According to the club's CEO, Gethin Jenkins, the Bluebirds chose to turn down prospective offers from United Kingdom sponsors and preferred to identify with the national spirit of the club's Malaysian owners.
Specifically, the club said it wanted to show its bond with the 1Malaysia campaign - which promotes unity within diverse cultures in the country, along with improving football connections with the start of the 1Malaysia Cardiff City Grassroots Academy in Kuala Lumpur.
"The club had some very attractive shirt sponsorship options to link up with a number of commercial partners and brands in the UK and abroad, but after speaking with our investors and knowing the commitment from Vincent Tan and TG, we knew that the best way to highlight our affinity with Malaysia was to wear the message with pride on our kits this season," Jenkins told the club's website.
"The bond between Cardiff City FC and Malaysia will be evident throughout the season, something that has already been fully embraced by our supporters over the last twelve months and more.
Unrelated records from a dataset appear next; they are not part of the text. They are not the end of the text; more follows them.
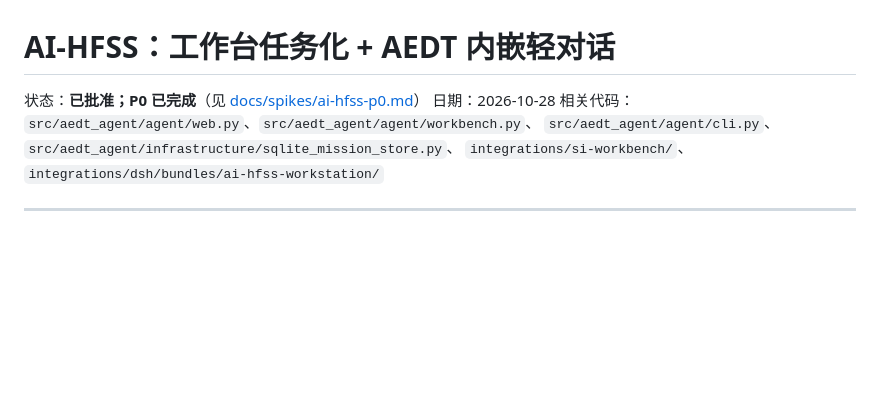
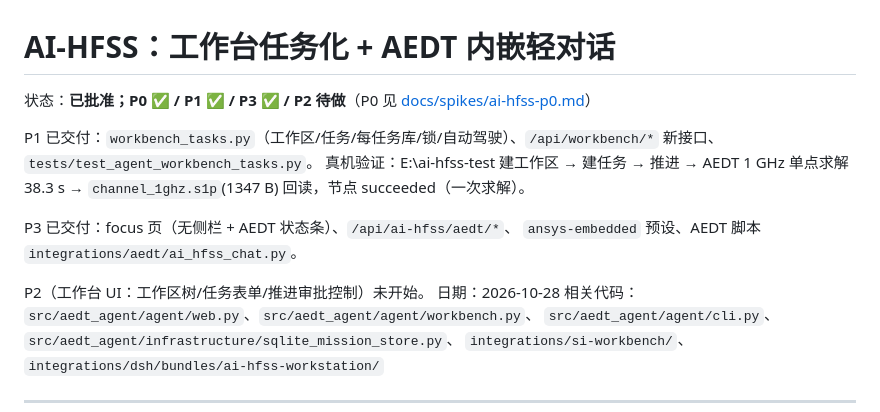
Before and after one commit to z331225718/ansys-agent, a Markdown page: docs/ai-hfss-workbench-task-mode-plan.md, the part around the change. GitHub-like rendering; blank space fills up the shorter version.

Commit message:
docs: mark P0/P1/P3 delivered and record the real AEDT acceptance numbers

```diff
--- a/docs/ai-hfss-workbench-task-mode-plan.md
+++ b/docs/ai-hfss-workbench-task-mode-plan.md
@@ -1,6 +1,16 @@
 # AI-HFSS：工作台任务化 + AEDT 内嵌轻对话
 
-状态：**已批准；P0 已完成**（见 [docs/spikes/ai-hfss-p0.md](spikes/ai-hfss-p0.md)）
+状态：**已批准；P0 ✅ / P1 ✅ / P3 ✅ / P2 待做**（P0 见 [docs/spikes/ai-hfss-p0.md](spikes/ai-hfss-p0.md)）
+
+P1 已交付：`workbench_tasks.py`（工作区/任务/每任务库/锁/自动驾驶）、`/api/workbench/*` 新接口、
+`tests/test_agent_workbench_tasks.py`。
+真机验证：E:\ai-hfss-test 建工作区 → 建任务 → 推进 → AEDT 1 GHz 单点求解 38.3 s →
+`channel_1ghz.s1p`(1347 B) 回读，节点 succeeded（一次求解）。
+
+P3 已交付：focus 页（无侧栏 + AEDT 状态条）、`/api/ai-hfss/aedt/*`、
+`ansys-embedded` 预设、AEDT 脚本 `integrations/aedt/ai_hfss_chat.py`。
+
+P2（工作台 UI：工作区树/任务表单/推进审批控制）未开始。
 日期：2026-10-28
 相关代码：`src/aedt_agent/agent/web.py`、`src/aedt_agent/agent/workbench.py`、
 `src/aedt_agent/agent/cli.py`、`src/aedt_agent/infrastructure/sqlite_mission_store.py`、
```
We are all looking forward to maximising this sponsorship and further sharing much between both countries over the coming season," he said, adding that "features and events on our ever improving links with MALAYSIA will be run over coming months, highlighting the excellent work being undertaken by our Academy in the country, plus much more."
In March Jenkins visited Malaysia with the club's academy managers,Neal Ardley (academy head), Steve Ellis (education academy) and Scott Young (community academy), for the launch of the 1Malaysia Cardiff City (1MCC) junior football U-12 league which attracted 31 teams. The U-14 league is underway from May to July followed by the U-16 challenge between September and December.
During the CCFC executives' visit, the Malaysian government indicated its support for the proposed Cardiff City Academy to be established in Kuala Lumpur. "We appreciate efforts like this. To ensure the future of the country's football, we need a more structured development programme at the grassroots level," Prime Minister Datuk Seri Najib Razak said. "We will look into their requests and if they are within the government's means, we will provide them."
Mr Najib, supported by the Youth and Sports Minister Datuk Seri Ahmad Shabery Cheek and national football coach K. Rajagobal, agreed that collaboration between Cardiff City FC, the Youth and Sports Ministry, National Sports Council and the Football Association of Malaysia, could pave the way for a 'holistic' development of football in Malaysia.
1MCC chairman Datuk Chan Tien Ghee said Cardiff City had expressed the hope that the government would provide facilities for the centre which would be headed by a former Cardiff City player, Kevin Cooper.
Cardiff City is scheduled to play its first game of the new Championship season against London-based club, West Ham United ... a rarity in the English football system having recently been returned to local ownership after a period of foreign control.